- _Work request_: Could you filter the listing for lines with the word "columns" and return them?

- _Data in this exercise_:
###

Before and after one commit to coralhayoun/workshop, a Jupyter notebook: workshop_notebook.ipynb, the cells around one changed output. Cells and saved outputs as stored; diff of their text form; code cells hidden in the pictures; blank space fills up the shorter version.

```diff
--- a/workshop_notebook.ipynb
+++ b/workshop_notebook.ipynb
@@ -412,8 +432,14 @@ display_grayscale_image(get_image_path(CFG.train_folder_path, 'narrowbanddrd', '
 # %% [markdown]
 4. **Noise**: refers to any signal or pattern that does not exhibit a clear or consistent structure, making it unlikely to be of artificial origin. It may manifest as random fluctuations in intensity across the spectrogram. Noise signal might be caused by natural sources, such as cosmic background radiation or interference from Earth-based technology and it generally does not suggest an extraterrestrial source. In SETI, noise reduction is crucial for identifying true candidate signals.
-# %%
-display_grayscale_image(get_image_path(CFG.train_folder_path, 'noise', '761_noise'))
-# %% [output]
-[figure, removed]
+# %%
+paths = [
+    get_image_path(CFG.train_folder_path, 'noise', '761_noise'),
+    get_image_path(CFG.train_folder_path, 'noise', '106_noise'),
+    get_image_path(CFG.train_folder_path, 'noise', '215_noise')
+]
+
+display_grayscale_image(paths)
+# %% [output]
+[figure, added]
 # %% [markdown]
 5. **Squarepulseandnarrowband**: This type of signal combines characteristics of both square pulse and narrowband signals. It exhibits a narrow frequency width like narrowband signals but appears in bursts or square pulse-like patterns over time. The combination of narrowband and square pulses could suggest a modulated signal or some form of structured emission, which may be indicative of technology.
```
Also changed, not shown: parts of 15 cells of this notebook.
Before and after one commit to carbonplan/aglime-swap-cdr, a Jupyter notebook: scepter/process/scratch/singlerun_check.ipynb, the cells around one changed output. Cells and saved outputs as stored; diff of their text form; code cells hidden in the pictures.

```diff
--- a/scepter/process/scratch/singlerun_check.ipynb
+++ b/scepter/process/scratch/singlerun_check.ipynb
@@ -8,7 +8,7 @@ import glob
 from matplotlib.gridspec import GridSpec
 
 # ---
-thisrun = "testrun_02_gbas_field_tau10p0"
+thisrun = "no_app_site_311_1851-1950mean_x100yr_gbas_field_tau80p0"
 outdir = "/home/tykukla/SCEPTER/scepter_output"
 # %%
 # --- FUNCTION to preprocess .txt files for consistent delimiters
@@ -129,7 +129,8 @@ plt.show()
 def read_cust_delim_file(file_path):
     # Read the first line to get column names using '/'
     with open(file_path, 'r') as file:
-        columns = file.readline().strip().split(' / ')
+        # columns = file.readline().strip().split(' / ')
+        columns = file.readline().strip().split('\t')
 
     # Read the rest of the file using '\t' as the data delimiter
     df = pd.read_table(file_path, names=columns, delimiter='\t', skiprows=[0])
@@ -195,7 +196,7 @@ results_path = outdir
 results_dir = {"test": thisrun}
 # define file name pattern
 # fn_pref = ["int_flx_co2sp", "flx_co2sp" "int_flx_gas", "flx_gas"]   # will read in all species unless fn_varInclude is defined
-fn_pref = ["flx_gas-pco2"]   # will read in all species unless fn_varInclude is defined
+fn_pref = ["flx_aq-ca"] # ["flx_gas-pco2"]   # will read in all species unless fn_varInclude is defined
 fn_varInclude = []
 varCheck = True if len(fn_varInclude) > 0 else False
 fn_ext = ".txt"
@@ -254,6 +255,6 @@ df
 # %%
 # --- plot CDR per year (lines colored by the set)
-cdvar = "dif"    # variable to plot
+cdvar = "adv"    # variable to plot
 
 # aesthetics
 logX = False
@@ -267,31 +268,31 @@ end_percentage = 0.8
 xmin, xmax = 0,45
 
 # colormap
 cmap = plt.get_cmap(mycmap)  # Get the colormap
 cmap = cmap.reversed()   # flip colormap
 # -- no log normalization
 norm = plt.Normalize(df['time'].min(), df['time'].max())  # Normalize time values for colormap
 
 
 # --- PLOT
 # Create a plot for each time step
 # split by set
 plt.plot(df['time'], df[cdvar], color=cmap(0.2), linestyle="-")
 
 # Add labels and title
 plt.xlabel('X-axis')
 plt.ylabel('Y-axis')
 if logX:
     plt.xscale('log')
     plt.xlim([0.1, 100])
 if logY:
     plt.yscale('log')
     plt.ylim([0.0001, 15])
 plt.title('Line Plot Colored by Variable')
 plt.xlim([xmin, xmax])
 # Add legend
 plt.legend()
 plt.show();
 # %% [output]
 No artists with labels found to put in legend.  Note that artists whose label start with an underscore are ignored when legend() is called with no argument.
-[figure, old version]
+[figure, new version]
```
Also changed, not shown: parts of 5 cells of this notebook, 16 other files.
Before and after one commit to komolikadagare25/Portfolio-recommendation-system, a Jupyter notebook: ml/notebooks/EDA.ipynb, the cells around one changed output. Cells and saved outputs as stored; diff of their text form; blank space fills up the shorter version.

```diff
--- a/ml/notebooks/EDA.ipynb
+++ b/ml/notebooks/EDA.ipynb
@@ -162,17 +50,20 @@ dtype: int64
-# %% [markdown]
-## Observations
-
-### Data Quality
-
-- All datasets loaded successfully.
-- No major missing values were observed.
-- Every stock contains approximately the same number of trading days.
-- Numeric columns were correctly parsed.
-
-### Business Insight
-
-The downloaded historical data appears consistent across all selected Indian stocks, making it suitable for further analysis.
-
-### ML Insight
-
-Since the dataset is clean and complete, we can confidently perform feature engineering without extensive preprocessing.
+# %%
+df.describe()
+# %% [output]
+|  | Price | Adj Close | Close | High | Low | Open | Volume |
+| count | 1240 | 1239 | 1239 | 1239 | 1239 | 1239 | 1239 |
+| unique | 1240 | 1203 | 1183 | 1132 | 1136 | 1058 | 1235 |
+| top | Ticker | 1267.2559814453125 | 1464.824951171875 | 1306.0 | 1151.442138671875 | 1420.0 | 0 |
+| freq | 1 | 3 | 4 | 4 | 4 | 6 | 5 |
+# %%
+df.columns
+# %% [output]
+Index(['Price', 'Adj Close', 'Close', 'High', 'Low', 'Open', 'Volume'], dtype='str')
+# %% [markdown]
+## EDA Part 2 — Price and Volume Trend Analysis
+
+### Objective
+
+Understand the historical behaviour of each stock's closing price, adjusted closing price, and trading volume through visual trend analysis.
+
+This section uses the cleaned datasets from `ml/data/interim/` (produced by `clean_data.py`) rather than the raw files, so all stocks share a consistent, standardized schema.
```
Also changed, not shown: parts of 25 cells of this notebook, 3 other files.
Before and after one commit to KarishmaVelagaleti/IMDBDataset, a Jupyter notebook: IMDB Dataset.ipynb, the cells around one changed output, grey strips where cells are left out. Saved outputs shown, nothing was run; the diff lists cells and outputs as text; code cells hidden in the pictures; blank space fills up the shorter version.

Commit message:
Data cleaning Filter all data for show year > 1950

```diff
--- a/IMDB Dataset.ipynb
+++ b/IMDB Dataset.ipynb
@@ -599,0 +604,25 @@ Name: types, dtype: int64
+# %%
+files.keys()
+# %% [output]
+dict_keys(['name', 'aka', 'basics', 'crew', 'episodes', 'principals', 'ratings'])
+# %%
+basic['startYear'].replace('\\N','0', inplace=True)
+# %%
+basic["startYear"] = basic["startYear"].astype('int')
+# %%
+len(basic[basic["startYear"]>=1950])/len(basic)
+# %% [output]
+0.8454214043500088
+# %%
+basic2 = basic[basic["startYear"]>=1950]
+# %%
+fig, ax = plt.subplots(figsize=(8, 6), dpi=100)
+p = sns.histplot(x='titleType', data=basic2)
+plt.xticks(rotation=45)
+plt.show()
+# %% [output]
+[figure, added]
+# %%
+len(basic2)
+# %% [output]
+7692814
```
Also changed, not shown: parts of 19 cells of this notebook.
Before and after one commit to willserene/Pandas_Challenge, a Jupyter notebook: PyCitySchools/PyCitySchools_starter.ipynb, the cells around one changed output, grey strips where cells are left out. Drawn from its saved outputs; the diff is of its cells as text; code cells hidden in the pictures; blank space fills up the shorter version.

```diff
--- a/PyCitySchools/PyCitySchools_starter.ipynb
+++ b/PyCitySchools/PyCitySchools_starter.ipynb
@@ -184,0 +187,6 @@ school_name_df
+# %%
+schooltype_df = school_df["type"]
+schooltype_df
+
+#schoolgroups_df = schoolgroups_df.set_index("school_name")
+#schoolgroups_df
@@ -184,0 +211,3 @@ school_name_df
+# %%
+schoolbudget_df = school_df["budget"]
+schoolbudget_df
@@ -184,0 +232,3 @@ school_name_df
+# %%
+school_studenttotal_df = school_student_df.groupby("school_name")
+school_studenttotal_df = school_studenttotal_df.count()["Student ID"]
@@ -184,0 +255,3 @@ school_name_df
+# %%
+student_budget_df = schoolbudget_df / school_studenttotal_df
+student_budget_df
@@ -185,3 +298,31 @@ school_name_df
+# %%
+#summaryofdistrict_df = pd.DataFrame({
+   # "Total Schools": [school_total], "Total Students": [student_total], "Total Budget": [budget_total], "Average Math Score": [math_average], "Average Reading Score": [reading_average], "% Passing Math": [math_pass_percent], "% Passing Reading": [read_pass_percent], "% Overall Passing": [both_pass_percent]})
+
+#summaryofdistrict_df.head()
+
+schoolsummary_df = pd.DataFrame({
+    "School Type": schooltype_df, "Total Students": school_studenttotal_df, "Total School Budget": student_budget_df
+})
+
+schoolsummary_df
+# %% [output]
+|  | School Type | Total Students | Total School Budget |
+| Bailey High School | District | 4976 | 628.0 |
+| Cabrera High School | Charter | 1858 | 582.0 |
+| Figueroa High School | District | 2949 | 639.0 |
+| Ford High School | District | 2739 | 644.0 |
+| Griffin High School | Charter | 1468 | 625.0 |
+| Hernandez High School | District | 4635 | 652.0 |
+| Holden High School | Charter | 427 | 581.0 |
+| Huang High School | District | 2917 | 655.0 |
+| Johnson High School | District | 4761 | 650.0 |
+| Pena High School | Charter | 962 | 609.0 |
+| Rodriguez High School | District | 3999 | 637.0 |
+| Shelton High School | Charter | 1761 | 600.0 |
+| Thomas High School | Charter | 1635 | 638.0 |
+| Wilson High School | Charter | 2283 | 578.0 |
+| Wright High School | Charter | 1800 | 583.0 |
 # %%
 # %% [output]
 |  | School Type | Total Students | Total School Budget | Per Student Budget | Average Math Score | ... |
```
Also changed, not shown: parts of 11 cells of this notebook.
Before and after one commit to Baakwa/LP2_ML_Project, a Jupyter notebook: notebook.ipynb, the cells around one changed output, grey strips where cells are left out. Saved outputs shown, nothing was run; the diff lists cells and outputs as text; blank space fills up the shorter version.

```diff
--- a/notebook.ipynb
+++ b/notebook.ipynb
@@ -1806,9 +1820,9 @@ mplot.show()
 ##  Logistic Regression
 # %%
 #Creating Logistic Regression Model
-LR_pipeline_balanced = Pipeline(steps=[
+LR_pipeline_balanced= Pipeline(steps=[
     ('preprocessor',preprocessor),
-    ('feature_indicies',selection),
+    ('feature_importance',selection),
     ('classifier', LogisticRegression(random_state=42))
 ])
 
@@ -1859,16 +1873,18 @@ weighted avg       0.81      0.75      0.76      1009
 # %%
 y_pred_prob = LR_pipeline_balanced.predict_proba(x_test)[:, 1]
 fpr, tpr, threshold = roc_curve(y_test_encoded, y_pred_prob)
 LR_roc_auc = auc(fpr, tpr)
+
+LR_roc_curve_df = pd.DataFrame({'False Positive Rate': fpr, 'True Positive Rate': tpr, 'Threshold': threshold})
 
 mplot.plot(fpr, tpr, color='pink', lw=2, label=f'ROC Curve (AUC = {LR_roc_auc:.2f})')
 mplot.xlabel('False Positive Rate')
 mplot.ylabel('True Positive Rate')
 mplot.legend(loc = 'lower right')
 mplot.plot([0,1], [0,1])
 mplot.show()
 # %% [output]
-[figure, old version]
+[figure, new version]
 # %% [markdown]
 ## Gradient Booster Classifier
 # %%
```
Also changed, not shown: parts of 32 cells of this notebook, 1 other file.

###

- _Written solution_:
-        columns = file.readline().strip().split(' / ')
+        # columns = file.readline().strip().split(' / ')
+        columns = file.readline().strip().split('\t')
     df = pd.read_table(file_path, names=columns, delimiter='\t', skiprows=[0])
-- Numeric columns were correctly parsed.
+df.columns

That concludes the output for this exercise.